Find the word "build" in the material below and gather every line that contains it.
GIVEN DATA START
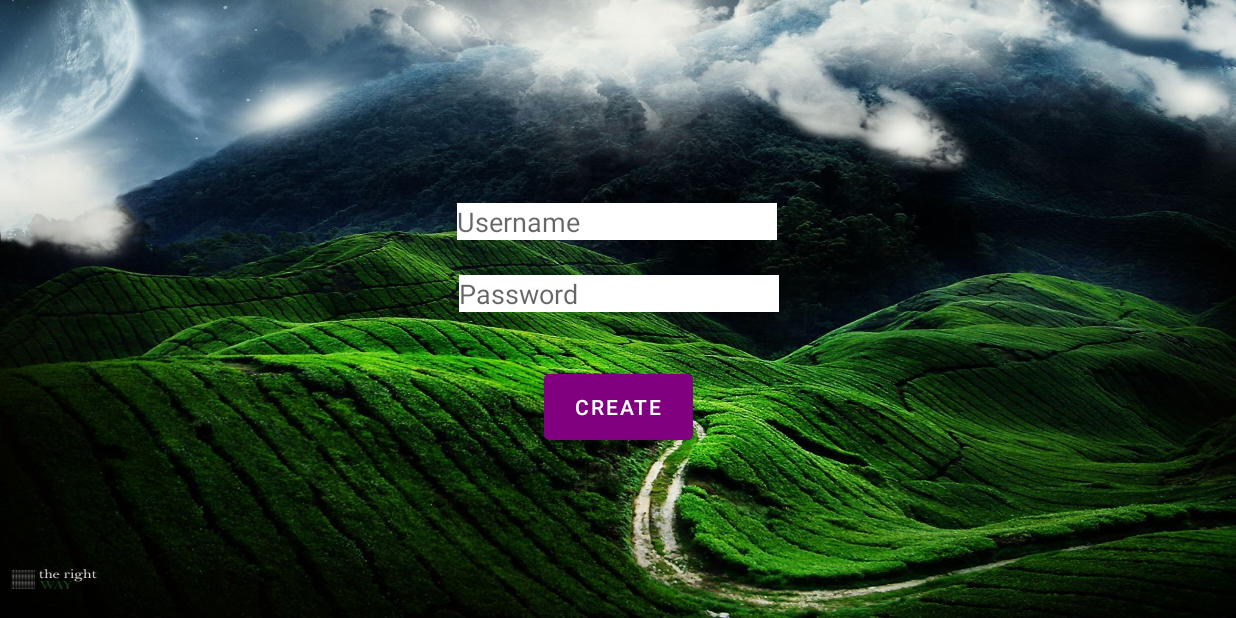
After one commit to fklosiewicz/FutureFinders, an Android app: the RegistrationActivity screen opened directly, with no data from a screen before it, on a phone screen of 824 x 412 dp (held sideways). The commit adds this screen. Run offline under Robolectric (Android 15) with nearby library versions, the light colour scheme and no system bars; 1 statement that could not run was skipped.

Commit message:
Registration panel nearly finished

```diff
--- a/PFF/app/build.gradle
+++ b/PFF/app/build.gradle
@@ -32,6 +32,7 @@
     implementation 'androidx.appcompat:appcompat:1.4.0'
     implementation 'com.google.android.material:material:1.4.0'
     implementation 'androidx.constraintlayout:constraintlayout:2.1.2'
+    implementation 'com.google.android.material:material:<version>'
     testImplementation 'junit:junit:4.+'
     androidTestImplementation 'androidx.test.ext:junit:1.1.3'
     androidTestImplementation 'androidx.test.espresso:espresso-core:3.4.0'
--- a/PFF/app/src/main/AndroidManifest.xml
+++ b/PFF/app/src/main/AndroidManifest.xml
@@ -19,6 +19,10 @@
                 <category android:name="android.intent.category.LAUNCHER" />
             </intent-filter>
         </activity>
+        <activity
+            android:name=".RegistrationActivity"
+            android:screenOrientation="landscape"
+            android:parentActivityName=".MainActivity" />
     </application>
 
 </manifest>
--- /dev/null
+++ b/PFF/app/src/main/res/layout-land/registration.xml
@@ -0,0 +1,57 @@
+<?xml version="1.0" encoding="utf-8"?>
+<androidx.constraintlayout.widget.ConstraintLayout xmlns:android="http://schemas.android.com/apk/res/android"
+    xmlns:app="http://schemas.android.com/apk/res-auto"
+    xmlns:tools="http://schemas.android.com/tools"
+    android:layout_width="match_parent"
+    android:layout_height="match_parent"
+    android:background="@drawable/background1"
+    tools:context=".RegistrationActivity"
+    tools:ignore="MissingDefaultResource">
+
+    <EditText
+        android:id="@+id/textUsername"
+        android:layout_width="wrap_content"
+        android:layout_height="wrap_content"
+        android:layout_marginStart="260dp"
+        android:layout_marginTop="135dp"
+        android:layout_marginEnd="261dp"
+        android:background="#ffffff"
+        android:ems="10"
+        android:inputType="textPersonName"
+        android:hint="Username"
+        app:layout_constraintEnd_toEndOf="parent"
+        app:layout_constraintStart_toStartOf="parent"
+        app:layout_constraintTop_toTopOf="parent"
+        tools:ignore="MissingConstraints" />
+
+    <EditText
+        android:id="@+id/textPassword"
+        android:layout_width="wrap_content"
+        android:layout_height="wrap_content"
+        android:layout_marginStart="261dp"
+        android:layout_marginTop="183dp"
+        android:layout_marginEnd="260dp"
+        android:background="#ffffff"
+        android:ems="10"
+        android:hint="Password"
+        android:inputType="textPersonName"
+        app:layout_constraintEnd_toEndOf="parent"
+        app:layout_constraintStart_toStartOf="parent"
+        app:layout_constraintTop_toTopOf="parent"
+        tools:ignore="MissingConstraints" />
+
+    <Button
+        android:id="@+id/Create"
+        android:layout_width="99dp"
+        android:layout_height="56dp"
+        android:layout_marginTop="35dp"
+        android:backgroundTint="@color/purp"
+        android:onClick="createUser"
+        android:text="Create"
+        android:textColor="@color/white"
+        app:layout_constraintBottom_toBottomOf="parent"
+        app:layout_constraintEnd_toEndOf="parent"
+        app:layout_constraintStart_toStartOf="parent"
+        app:layout_constraintTop_toBottomOf="@+id/textPassword"
+        app:layout_constraintVertical_bias="0.0" />
+</androidx.constraintlayout.widget.ConstraintLayout>
--- a/PFF/app/src/main/res/values/themes.xml
+++ b/PFF/app/src/main/res/values/themes.xml
@@ -13,4 +13,5 @@
         <item name="android:statusBarColor" tools:targetApi="l">?attr/colorPrimaryVariant</item>
         <!-- Customize your theme here. -->
     </style>
+
 </resources>
--- a/PFF/build.gradle
+++ b/PFF/build.gradle
@@ -7,6 +7,7 @@
     dependencies {
         classpath "com.android.tools.build:gradle:7.0.3"
 
+
         // NOTE: Do not place your application dependencies here; they belong
         // in the individual module build.gradle files
     }
```
Also changed, not shown: PFF/app/src/main/java/com/example/pff/MainActivity.java (+58 -0 lines), PFF/app/src/main/java/com/example/pff/RegistrationActivity.java (added, +82 -0 lines), PFF/app/src/main/java/com/example/pff/design/User.java (added, +15 -0 lines), PFF/app/src/main/res/layout-land/activity_main.xml (+13 -0 lines), PFF/app/src/main/res/drawable-v24/539115-wallpaper-green-mountains-mountain-road-beautiful-nature-wallpaper-beautiful-image-nature-beautiful-places-on-earth.jpg (deleted), PFF/app/src/main/res/drawable/539115-wallpaper-green-mountains-mountain-road-beautiful-nature-wallpaper-beautiful-image-nature-beautiful-places-on-earth.jpg (deleted).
GIVEN DATA END
• OUTPUT OF THE TASK
--- a/PFF/app/build.gradle
+++ b/PFF/app/build.gradle
--- a/PFF/build.gradle
+++ b/PFF/build.gradle
         classpath "com.android.tools.build:gradle:7.0.3"
         // in the individual module build.gradle files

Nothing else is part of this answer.